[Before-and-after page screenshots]
# # # # #
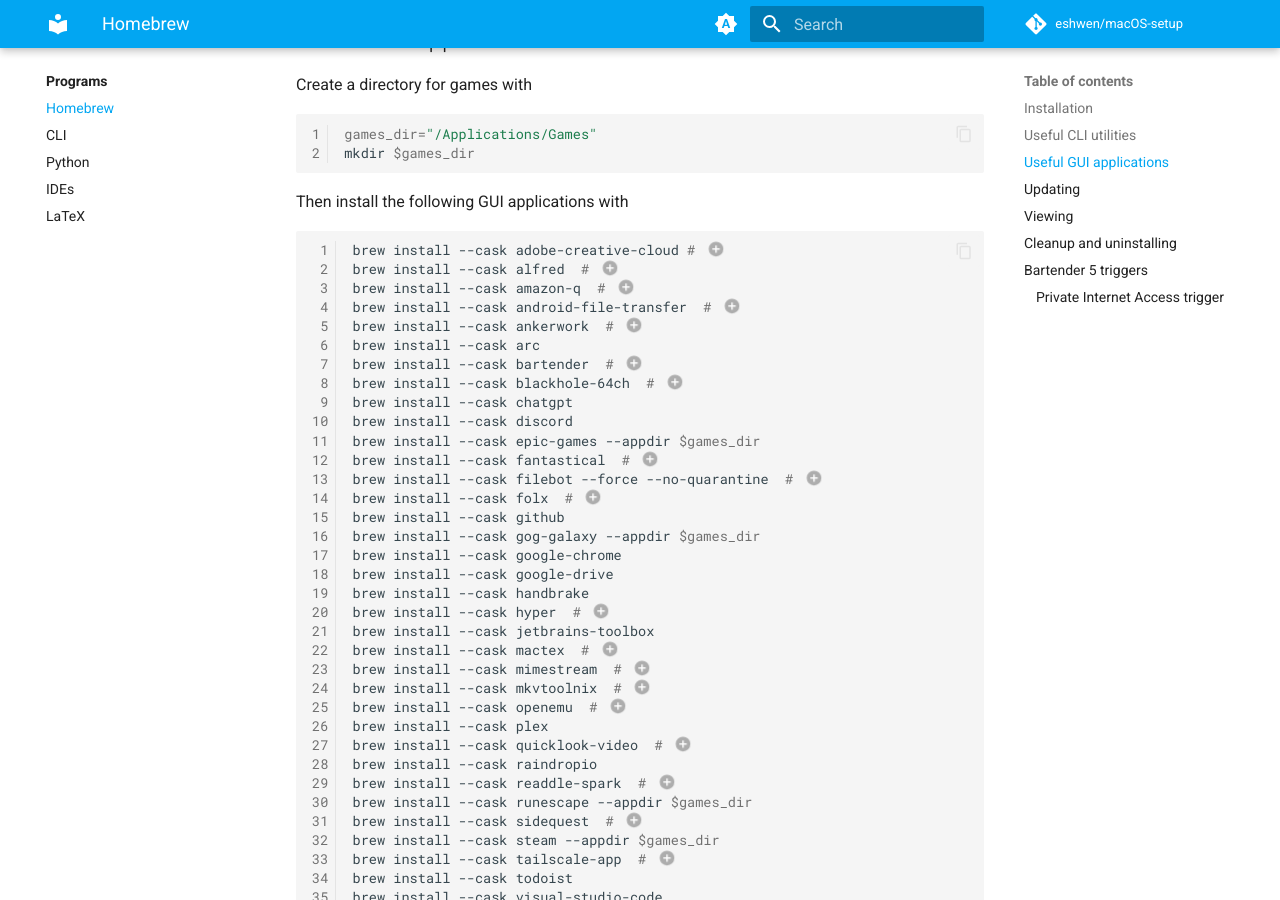
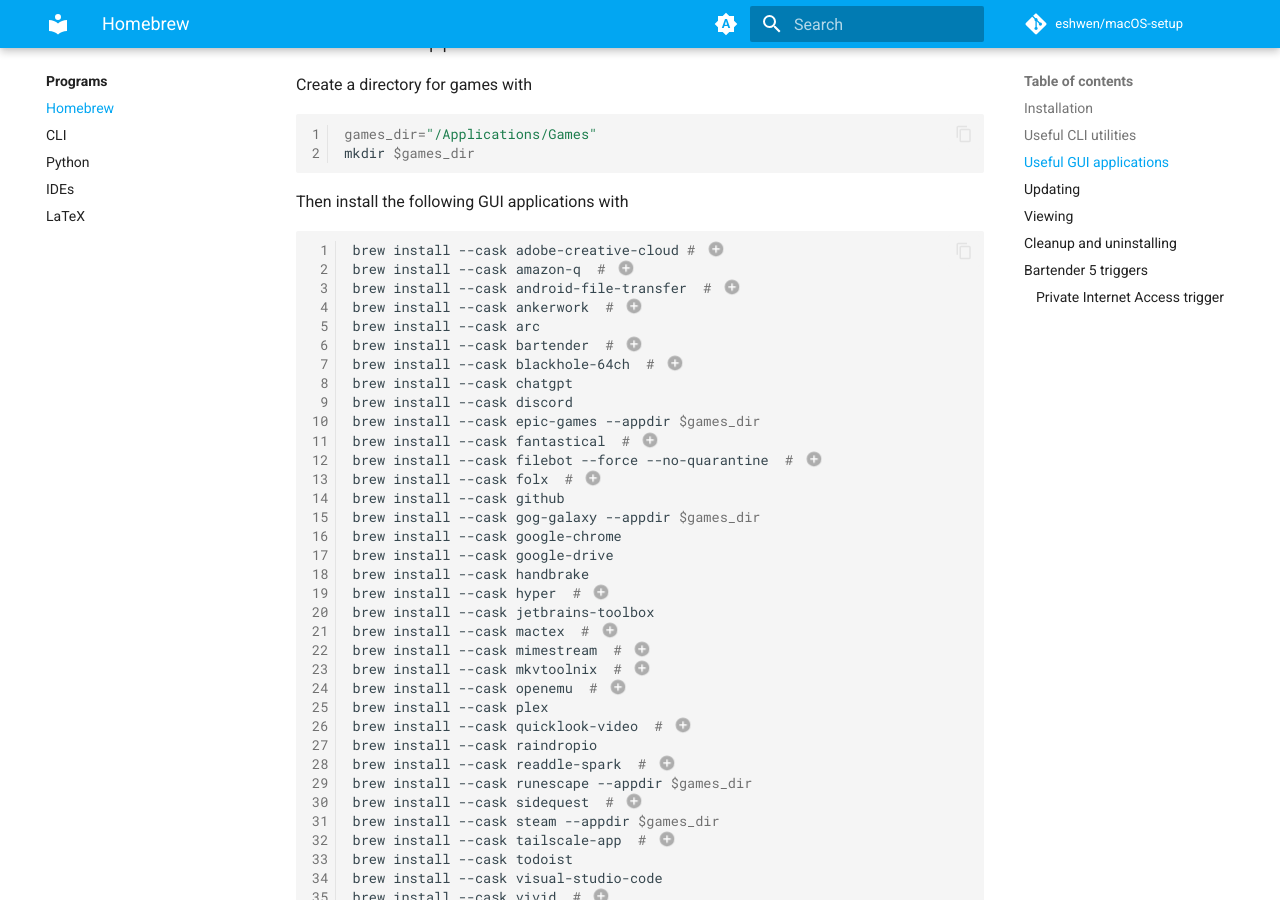
Before and after one commit to eshwen/macOS-setup, an MkDocs documentation site: the page built from docs/programs/homebrew.md, in a window 1280 px wide and 900 px high, scrolled down 790 px. Built offline with MkDocs 1.6.1 and Material for MkDocs 9.7.7, drawn with Linux system fonts in a browser that asks for light colours; comment, search, counter and statistics services are not loaded; the version menu is left out.

Commit message:
Remove Alfred

````diff
--- a/docs/programs/homebrew.md
+++ b/docs/programs/homebrew.md
@@ -48,66 +48,64 @@
 Then install the following GUI applications with
 
 ```sh
-brew install --cask adobe-creative-cloud # (20)
-brew install --cask alfred  # (1)
-brew install --cask amazon-q  # (2)
-brew install --cask android-file-transfer  # (3)
-brew install --cask ankerwork  # (4)
+brew install --cask adobe-creative-cloud # (19)
+brew install --cask amazon-q  # (1)
+brew install --cask android-file-transfer  # (2)
+brew install --cask ankerwork  # (3)
 brew install --cask arc
-brew install --cask bartender  # (5)
-brew install --cask blackhole-64ch  # (6)
+brew install --cask bartender  # (4)
+brew install --cask blackhole-64ch  # (5)
 brew install --cask chatgpt
 brew install --cask discord
 brew install --cask epic-games --appdir $games_dir
-brew install --cask fantastical  # (7)
-brew install --cask filebot --force --no-quarantine  # (8)
-brew install --cask folx  # (9)
+brew install --cask fantastical  # (6)
+brew install --cask filebot --force --no-quarantine  # (7)
+brew install --cask folx  # (8)
 brew install --cask github
 brew install --cask gog-galaxy --appdir $games_dir
 brew install --cask google-chrome
 brew install --cask google-drive
 brew install --cask handbrake
-brew install --cask hyper  # (10)
+brew install --cask hyper  # (9)
 brew install --cask jetbrains-toolbox
-brew install --cask mactex  # (11)
-brew install --cask mimestream  # (12)
-brew install --cask mkvtoolnix  # (13)
-brew install --cask openemu  # (14)
+brew install --cask mactex  # (10)
+brew install --cask mimestream  # (11)
+brew install --cask mkvtoolnix  # (12)
+brew install --cask openemu  # (13)
 brew install --cask plex
-brew install --cask quicklook-video  # (15)
+brew install --cask quicklook-video  # (14)
 brew install --cask raindropio
-brew install --cask readdle-spark  # (16)
+brew install --cask readdle-spark  # (15)
 brew install --cask runescape --appdir $games_dir
-brew install --cask sidequest  # (17)
+brew install --cask sidequest  # (16)
 brew install --cask steam --appdir $games_dir
-brew install --cask tailscale-app  # (19)
+brew install --cask tailscale-app  # (18)
 brew install --cask todoist
 brew install --cask visual-studio-code
-brew install --cask vivid  # (18)
+brew install --cask vivid  # (17)
 brew install --cask vlc
 brew install --cask whatsapp
 ```
 
-1. Suped up version of Spotlight.
-2. For modern terminal settings, plugin management, etc. Requires an AWS account.
-3. For copying files to Oculus Quest.
-4. For configuring my webcam.
-5. For menu bar organisation. Requires a licence.
-6. For capturing audio output alongside a screen recording.
-7. Better calendar app than the default.
-8. For batch renaming of files. Additional options required to start up properly.
-9. Torrent client.
-10. A nicer, modern terminal.
-11. For MacTeX distro of TeXLive with GUI applications.
-12. A modern, macOS-native Gmail client. Requires a subscription.
-13. For quickly adding/removing embedded audio and subtitle tracks from MKV files.
-14. Retro video game emulator.
-15. For thumbnails for mkv and other file formats.
-16. Another powerful email client.
-17. For sideloading more VR content onto Oculus Quest.
-18. Unlock higher brightness range on the display. Requires a licence.
-19. For remote access to other devices, e.g., a NAS.
-20. Manager for Lightroom and other Adobe products.
+1. For modern terminal settings, plugin management, etc. Requires an AWS account.
+2. For copying files to Oculus Quest.
+3. For configuring my webcam.
+4. For menu bar organisation. Requires a licence.
+5. For capturing audio output alongside a screen recording.
+6. Better calendar app than the default.
+7. For batch renaming of files. Additional options required to start up properly.
+8. Torrent client.
+9. A nicer, modern terminal.
+10. For MacTeX distro of TeXLive with GUI applications.
+11. A modern, macOS-native Gmail client. Requires a subscription.
+12. For quickly adding/removing embedded audio and subtitle tracks from MKV files.
+13. Retro video game emulator.
+14. For thumbnails for mkv and other file formats.
+15. Another powerful email client.
+16. For sideloading more VR content onto Oculus Quest.
+17. Unlock higher brightness range on the display. Requires a licence.
+18. For remote access to other devices, e.g., a NAS.
+19. Manager for Lightroom and other Adobe products.
 
 Typically, the `--cask` option is used when you want to install GUI applications. Certain packages like `handbrake` can operate solely on the command line. So in that case, just doing `brew install handbrake` would install the _formula_ (the CLI-only version), where `brew install --cask handbrake` will install the GUI application that sits in my `Applications` folder.
 
````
# # # # #
Task statement → Could you retype all the entries above exactly, without the pictures?

Solved exercise →
Before and after one commit to eshwen/macOS-setup, an MkDocs documentation site: the page built from docs/programs/homebrew.md, in a window 1280 px wide and 900 px high, scrolled down 790 px. Built offline with MkDocs 1.6.1 and Material for MkDocs 9.7.7, drawn with Linux system fonts in a browser that asks for light colours; comment, search, counter and statistics services are not loaded; the version menu is left out.

Commit message:
Remove Alfred

````diff
--- a/docs/programs/homebrew.md
+++ b/docs/programs/homebrew.md
@@ -48,66 +48,64 @@
 Then install the following GUI applications with
 
 ```sh
-brew install --cask adobe-creative-cloud # (20)
-brew install --cask alfred  # (1)
-brew install --cask amazon-q  # (2)
-brew install --cask android-file-transfer  # (3)
-brew install --cask ankerwork  # (4)
+brew install --cask adobe-creative-cloud # (19)
+brew install --cask amazon-q  # (1)
+brew install --cask android-file-transfer  # (2)
+brew install --cask ankerwork  # (3)
 brew install --cask arc
-brew install --cask bartender  # (5)
-brew install --cask blackhole-64ch  # (6)
+brew install --cask bartender  # (4)
+brew install --cask blackhole-64ch  # (5)
 brew install --cask chatgpt
 brew install --cask discord
 brew install --cask epic-games --appdir $games_dir
-brew install --cask fantastical  # (7)
-brew install --cask filebot --force --no-quarantine  # (8)
-brew install --cask folx  # (9)
+brew install --cask fantastical  # (6)
+brew install --cask filebot --force --no-quarantine  # (7)
+brew install --cask folx  # (8)
 brew install --cask github
 brew install --cask gog-galaxy --appdir $games_dir
 brew install --cask google-chrome
 brew install --cask google-drive
 brew install --cask handbrake
-brew install --cask hyper  # (10)
+brew install --cask hyper  # (9)
 brew install --cask jetbrains-toolbox
-brew install --cask mactex  # (11)
-brew install --cask mimestream  # (12)
-brew install --cask mkvtoolnix  # (13)
-brew install --cask openemu  # (14)
+brew install --cask mactex  # (10)
+brew install --cask mimestream  # (11)
+brew install --cask mkvtoolnix  # (12)
+brew install --cask openemu  # (13)
 brew install --cask plex
-brew install --cask quicklook-video  # (15)
+brew install --cask quicklook-video  # (14)
 brew install --cask raindropio
-brew install --cask readdle-spark  # (16)
+brew install --cask readdle-spark  # (15)
 brew install --cask runescape --appdir $games_dir
-brew install --cask sidequest  # (17)
+brew install --cask sidequest  # (16)
 brew install --cask steam --appdir $games_dir
-brew install --cask tailscale-app  # (19)
+brew install --cask tailscale-app  # (18)
 brew install --cask todoist
 brew install --cask visual-studio-code
-brew install --cask vivid  # (18)
+brew install --cask vivid  # (17)
 brew install --cask vlc
 brew install --cask whatsapp
 ```
 
-1. Suped up version of Spotlight.
-2. For modern terminal settings, plugin management, etc. Requires an AWS account.
-3. For copying files to Oculus Quest.
-4. For configuring my webcam.
-5. For menu bar organisation. Requires a licence.
-6. For capturing audio output alongside a screen recording.
-7. Better calendar app than the default.
-8. For batch renaming of files. Additional options required to start up properly.
-9. Torrent client.
-10. A nicer, modern terminal.
-11. For MacTeX distro of TeXLive with GUI applications.
-12. A modern, macOS-native Gmail client. Requires a subscription.
-13. For quickly adding/removing embedded audio and subtitle tracks from MKV files.
-14. Retro video game emulator.
-15. For thumbnails for mkv and other file formats.
-16. Another powerful email client.
-17. For sideloading more VR content onto Oculus Quest.
-18. Unlock higher brightness range on the display. Requires a licence.
-19. For remote access to other devices, e.g., a NAS.
-20. Manager for Lightroom and other Adobe products.
+1. For modern terminal settings, plugin management, etc. Requires an AWS account.
+2. For copying files to Oculus Quest.
+3. For configuring my webcam.
+4. For menu bar organisation. Requires a licence.
+5. For capturing audio output alongside a screen recording.
+6. Better calendar app than the default.
+7. For batch renaming of files. Additional options required to start up properly.
+8. Torrent client.
+9. A nicer, modern terminal.
+10. For MacTeX distro of TeXLive with GUI applications.
+11. A modern, macOS-native Gmail client. Requires a subscription.
+12. For quickly adding/removing embedded audio and subtitle tracks from MKV files.
+13. Retro video game emulator.
+14. For thumbnails for mkv and other file formats.
+15. Another powerful email client.
+16. For sideloading more VR content onto Oculus Quest.
+17. Unlock higher brightness range on the display. Requires a licence.
+18. For remote access to other devices, e.g., a NAS.
+19. Manager for Lightroom and other Adobe products.
 
 Typically, the `--cask` option is used when you want to install GUI applications. Certain packages like `handbrake` can operate solely on the command line. So in that case, just doing `brew install handbrake` would install the _formula_ (the CLI-only version), where `brew install --cask handbrake` will install the GUI application that sits in my `Applications` folder.
 
````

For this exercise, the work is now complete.